WORK ORDER: Leave the images behind and copy every record exactly.

(Screenshot and code edit data)
※
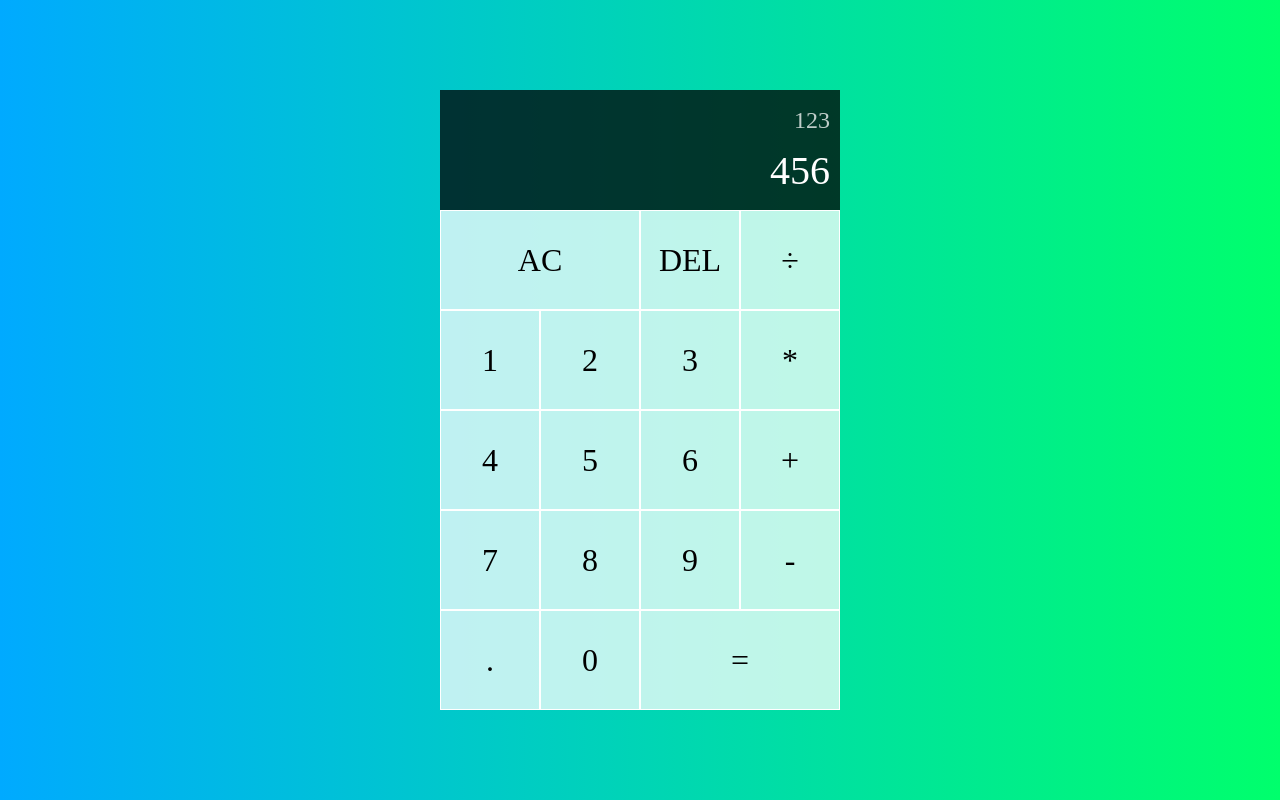
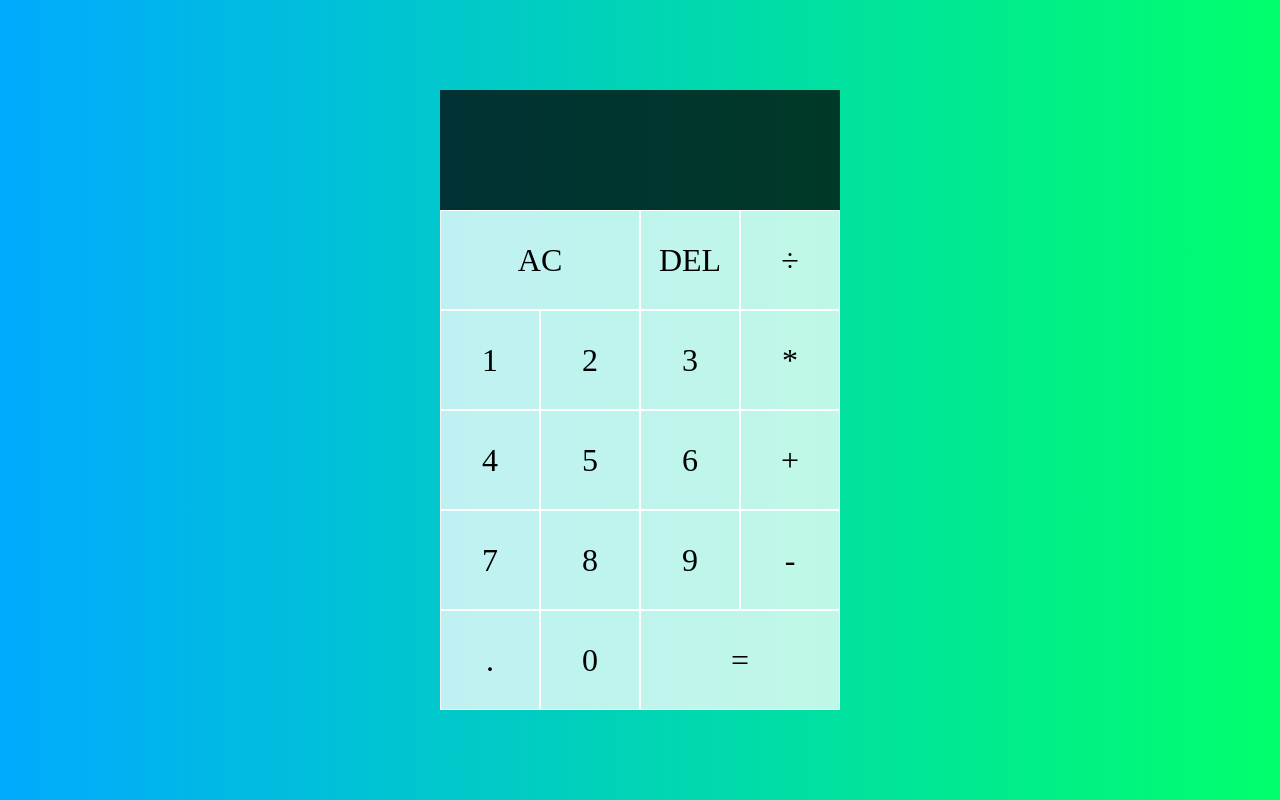
Before and after one commit to krrahul23/Calculator, a plain HTML site: page index.html in a window 1280 px wide. Drawn offline with Linux system fonts and the light colour scheme.

Commit message:
Add files via upload

```diff
--- a/index.html
+++ b/index.html
@@ -10,8 +10,8 @@
 <body>
     <div class="calculator-grid">
         <div class="output">
-            <div data-previous-operand class="previous-operand">123</div>
-            <div data-current-operand class="current-operand">456</div>
+            <div data-previous-operand class="previous-operand"></div>
+            <div data-current-operand class="current-operand"></div>
         </div>
         <button data-all-clear class="span-two">AC</button>
         <button data-delete>DEL</button>
```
※
RESPONSE TO THIS EXERCISE:
Before and after one commit to krrahul23/Calculator, a plain HTML site: page index.html in a window 1280 px wide. Drawn offline with Linux system fonts and the light colour scheme.

Commit message:
Add files via upload

```diff
--- a/index.html
+++ b/index.html
@@ -10,8 +10,8 @@
 <body>
     <div class="calculator-grid">
         <div class="output">
-            <div data-previous-operand class="previous-operand">123</div>
-            <div data-current-operand class="current-operand">456</div>
+            <div data-previous-operand class="previous-operand"></div>
+            <div data-current-operand class="current-operand"></div>
         </div>
         <button data-all-clear class="span-two">AC</button>
         <button data-delete>DEL</button>
```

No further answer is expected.